Underpinning Chinese and Indian interest in the Maldives is its strategically significant location astride key shipping and energy routes, including those crossing from the Gulf of Aden to the Strait of Malacca. From Beijing's point of view, the Maldives could offer a critical naval port and air base to help safeguard these important sea lines of communication. India, which seeks to remain the dominant naval power in the Indian Ocean, wants to avoid any Chinese naval presence in the region — thus its interest in supporting a pro-Indian politician like Nasheed.
With the military option off the table, India can resort to a mix of diplomatic overtures and economic appeasements to bend Maldivian politics in its favor. But fiscal constraints underscore the limits of India's economic heft, while also highlighting its competing priorities as it seeks to stave off challenges to its traditional status as the dominant military and economic power in South Asia. The Maldives accounts for $19 million — or 2 percent — of India's $865 million foreign aid allocation in 2018, according to the recently unveiled federal budget. This is the lowest amount India has set aside for any country in South Asia. Bhutan, by comparison, another tiny and sparsely populated country on India's periphery — and another site of Sino-Indian competition — was allocated 48 percent.
This is problematic because money is what the Maldives needs to invest in infrastructure as it diversifies its $3.6 billion economy, promotes connectivity between its islands and broadens the tourism industry at the heart of its economic growth. Lacking adequate domestic funding, the Maldives is looking outward to make ends meet, and this brings in China. Chinese President Xi Jinping visited the Maldives in September 2014, leading to Yameen's participation in China's Maritime Silk Road, an extension of its vast Belt and Road Initiative. Ever since, China has increased its economic involvement in the Maldives, granting a $373 million loan from its Exim Bank to upgrade the airport, constructing the China-Maldives Friendship Bridge and building a 7,000-home housing project.
Yameen signed a free trade agreement with China in December to grow the country's fisheries exports, which will be destined for Asia's largest economy. The agreement was steamrolled through the Maldivian parliament, inviting sharp criticism from members of the opposition. Nasheed says the Maldives is falling into a Chinese debt trap that will threaten the country's sovereignty — echoing similar complaints heard from the opposition in Sri Lanka, where the government awarded a 99-year lease to China on the Hambantota port.

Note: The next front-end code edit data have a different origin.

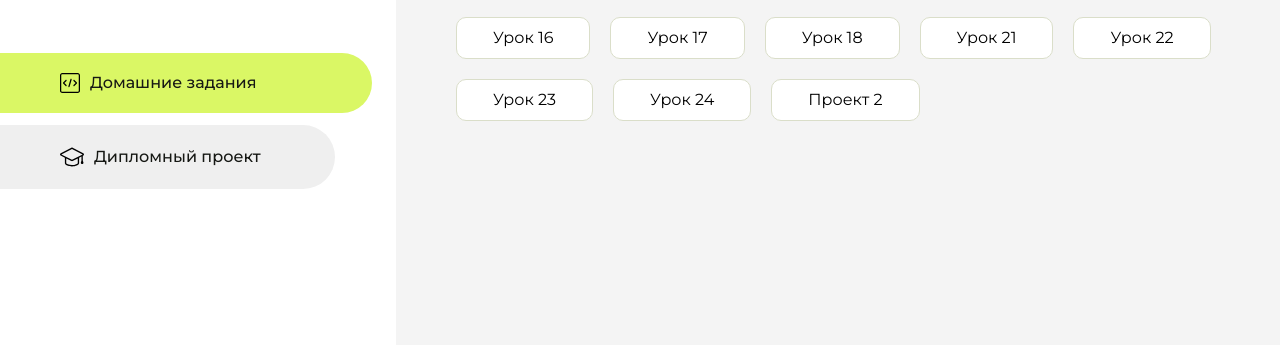
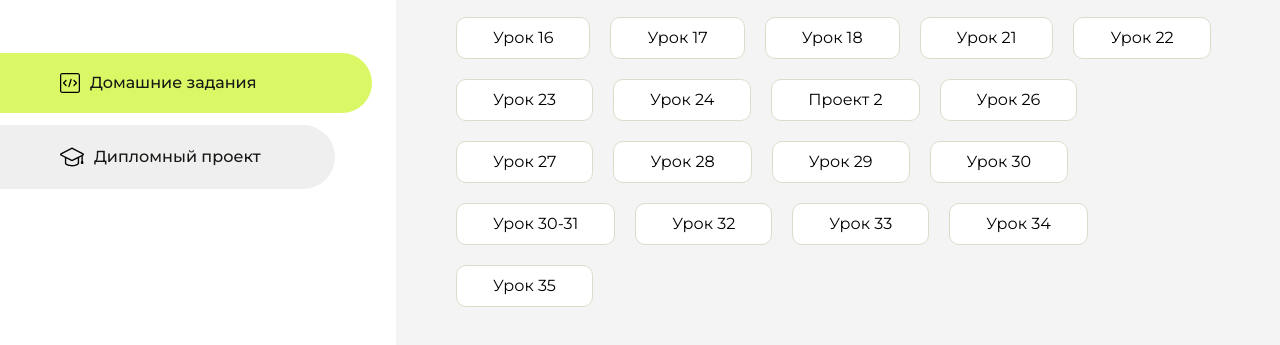
Before and after one commit to Front-rabbit0/homework, a plain HTML site: page index.html in a window 1280 px wide. Shown: the part 283-628 px from the top of the page. Drawn offline with Linux system fonts and the light colour scheme.

Commit message:
Update index.html

```diff
--- a/index.html
+++ b/index.html
@@ -142,6 +142,36 @@
                         <li class="content__list-item">
                             <a href="project-21/index.html">Проект 2</a>
                         </li>
+                        <li class="content__list-item">
+                            <a href="html-26/index.html">Урок 26</a>
+                        </li>
+                        <li class="content__list-item">
+                            <a href="html-27/index.html">Урок 27</a>
+                        </li>
+                        <li class="content__list-item">
+                            <a href="html-28/index.html">Урок 28</a>
+                        </li>
+                        <li class="content__list-item">
+                            <a href="html-29/index.html">Урок 29</a>
+                        </li>
+                        <li class="content__list-item">
+                            <a href="html-30/index.html">Урок 30</a>
+                        </li>
+                        <li class="content__list-item">
+                            <a href="html-30-31/index.html">Урок 30-31</a>
+                        </li>
+                        <li class="content__list-item">
+                            <a href="html-32/index.html">Урок 32</a>
+                        </li>
+                        <li class="content__list-item">
+                            <a href="html-33/index.html">Урок 33</a>
+                        </li>
+                        <li class="content__list-item">
+                            <a href="html-34/index.html">Урок 34</a>
+                        </li>
+                        <li class="content__list-item">
+                            <a href="html-35/index.html">Урок 35</a>
+                        </li>
                     </ul>
                 </div>
                 <div class="content__block hidden" id="diplomBlock">
```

The funding requirements of Maldivian infrastructure suggest the country will have a difficult time diversifying away from Chinese funds. More broadly, India's fiscal constraints suggest New Delhi will continue to pursue a diplomatic pathway aimed at gathering international support to pressure Yameen's government to uphold the Supreme Court's ruling. But in the broader picture, India will keep running into the new reality that it is no longer the only dominant power active in South Asia.